Arriving for an early March visit to United Reformed Church House in London’s Tavistock Place, I was stopped in my tracks. The walk from Kings Cross station takes one through an estate of unexceptional flats, but as I emerged to approach our offices, the winter-despatching sight of cherry blossom was a joy. It punctuated the urban scene with prettiness, it enhanced the 1950s building and it lifted my spirits.
It also alerted me to how different a superficial image can be from the reality inside. As I enjoyed the pink prunus blooms, I recalled the internal remedial works taking place inside Church House. A year or so back, building works took place to transform of Church House. But since then, further works have been needed to correct issues with the basement. This work has been essential and unavoidable. Although disruptive to the working conditions of many of our staff, they have worked on, uncomplainingly, and to great effect. From a moderator’s vantage point, I find myself impressed and grateful in equal measure for all our staff, some of whom have had to steer the project for far longer than it was ever anticipated to last, and others of whom have borne its not inconsiderable consequences whilst maintaining their work so fruitfully. Continue reading
Derek Estill, one of the General Assembly Moderators, reflects on his personal commitment to explore faith in action across the URC.
In my closing address at General Assembly, I shared that my focus would be on “faith in action” alongside the importance of listening. I also resolved to attend as many mission and children’s and youth work committee meetings as I could, because these are aspects of our work that I am particularly interested in.

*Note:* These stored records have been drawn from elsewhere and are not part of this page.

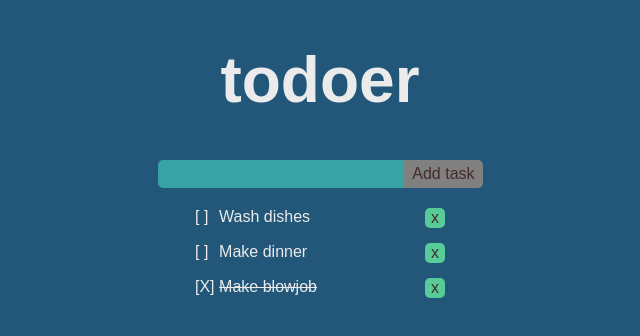
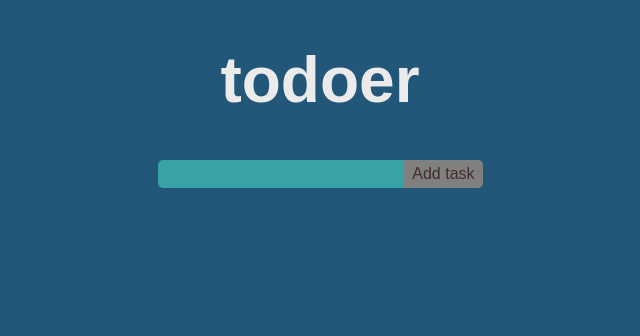
Before and after one commit to gr3yknigh1/todoer, a React (Create React App) app: page / in a window 1280 px wide. Shown: the top 336 px of the page, without its empty margins (320-960 px from the left). Built offline with nearby package versions, Linux system fonts and the light colour scheme.

Commit message:
Add localstorage

```diff
--- a/src/features/todos/components/TodoItem/TodoItem.js
+++ b/src/features/todos/components/TodoItem/TodoItem.js
@@ -51,7 +51,7 @@ export default function TodoListItem({ id, index, name, isDone }) {
         <input
           id={ id }
           type="checkbox"
-          checked={ isDone }
+          defaultChecked={ isDone }
           onClick={ toggleThisTodo }
           >
         </input>
--- a/src/features/todos/todosSlice.js
+++ b/src/features/todos/todosSlice.js
@@ -1,14 +1,19 @@
 import { createSlice } from "@reduxjs/toolkit";
-import createTodo from "./createTodo";
+
+function saveObjectToLocalStorage(name, object) {
+  localStorage.setItem(name, JSON.stringify(object));
+}
+
+function loadObjectFromLocalStorage(name) {
+  return JSON.parse(localStorage.getItem(name));
+}
 
 function loadItemsFromDatabase() {
   // NOTE(gr3yknigh1): Mock data
-  return [
-    createTodo("Wash dishes", false),
-    createTodo("Make dinner", false),
-    createTodo("Make blowjob", true)
-  ]
+  const items = loadObjectFromLocalStorage("items");
+  return items ? items : []
 }
+
 
 const todosSlice = createSlice({
   name: "todos",
@@ -21,17 +26,20 @@ const todosSlice = createSlice({
   reducers: {
     pushTodo: (state, action) => {
       state.items.push(action.payload);
+      saveObjectToLocalStorage("items", state.items);
     },
     removeTodo: (state, action) => {
       state.items = state.items.filter(
         todo => todo.id !== action.payload
       );
+      saveObjectToLocalStorage("items", state.items);
     },
     toggleTodo: (state, action) => {
       const targetTodo = state.items.find(
         todo =>  todo.id === action.payload
       );
       targetTodo.isDone = !targetTodo.isDone;
+      saveObjectToLocalStorage("items", state.items);
     },
     setEditingTodo: (state, action) => {
       if (!action.payload) {
@@ -57,6 +65,7 @@ const todosSlice = createSlice({
       }
 
       state.items[todoIndex].name = newName;
+      saveObjectToLocalStorage("items", state.items);
     }
   }
 });
```
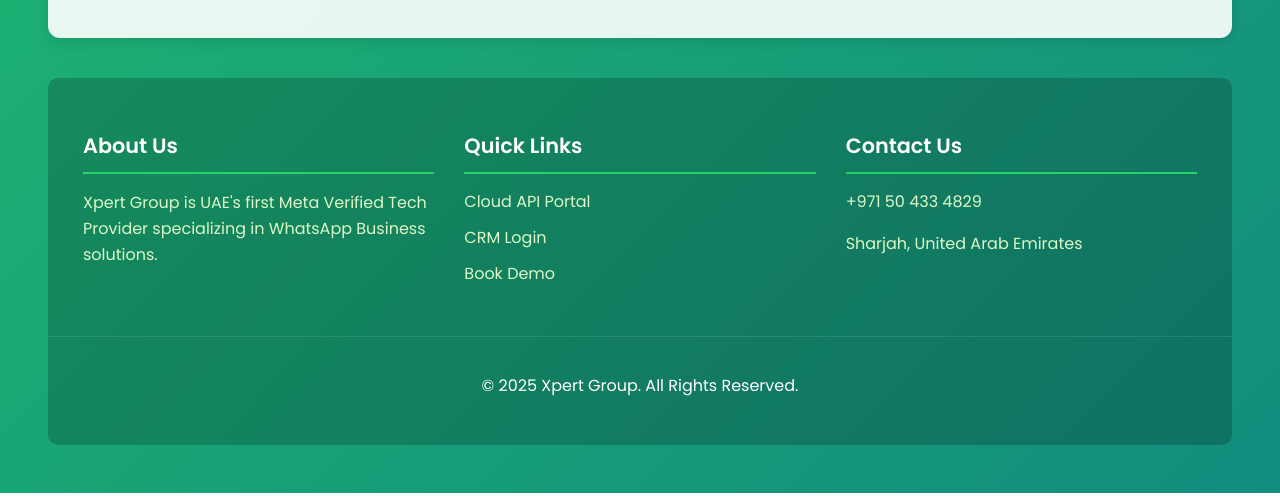
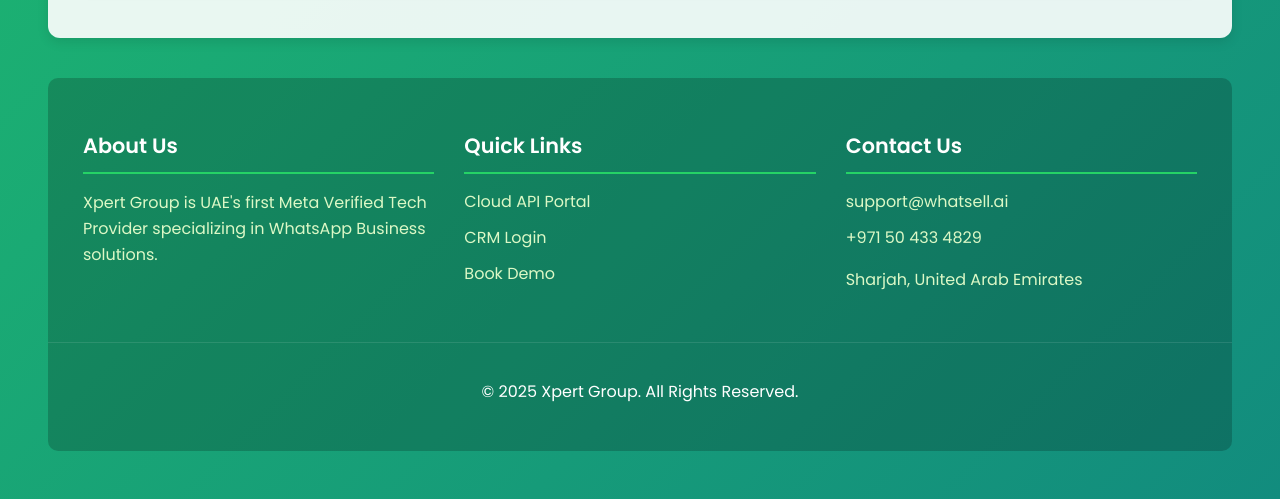
Before and after one commit to shahidjalally/whatsell, a plain HTML site: page index.html in a window 1280 px wide. Shown: the part 1802-2301 px from the top of the page. Drawn offline with Linux system fonts and the light colour scheme; no server answers; a script that the page names is missing.

Commit message:
Update index.html

```diff
--- a/index.html
+++ b/index.html
@@ -576,7 +576,7 @@
 
         <div class="footer-section">
           <h3>Contact Us</h3>
-          <a href="mailto:support@whatsell.ai>support@whatsell.ai</a>
+          <a href="mailto:support@whatsell.ai">support@whatsell.ai</a>
           <a href="tel:+971504334829">+971 50 433 4829</a>
           <p>Sharjah, United Arab Emirates</p>
         </div>
```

Having a focus on mission is very important as we seek God’s guidance when reaching out to others. The agenda of our mission committee is wide and varied to ensure our Church works with others – like the World Council of Churches, Council for World Mission, Churches Together in England, and the Free Churches Group – to contribute to important issues such as climate change, interfaith and ecumenism, and the marginalised. Although we are a relatively small church, I can report that we punch way above our weight in many of these areas and it is a source of great inspiration to attend these meetings and hear about the good work we do. Continue reading
The Revd Nigel Uden, Moderator of the United Reformed Church General Assembly, reflects on what to do before, during and after a crisis.
The idea of crisis has been lingering in my mind for various reasons.
The entirely unanticipated illness of a dear friend, has found him in intensive care. He is in a crisis, because things are difficult and worrying. It’s a sudden crisis.
The progress of the negotiations about the United Kingdom’s relationship with the European Union is often termed a crisis. The arrangements for after the UK leaving the EU on 29th March seem to be less than finalised. It’s a crisis that some saw coming, whatever their views on whether we should leave or remain.
The ecological recklessness with which many believe the planet has been treated over a sustained period is increasingly summed up as a crisis. The consequences, including things like climate change, might mean some of us complain about summers hotter than we prefer, but for Polynesians they are destructive of their home, even of their island, as sea levels rise, extreme weather events increase and marine ecosystems are irreparably damaged. It’s a crisis long in the making. Continue reading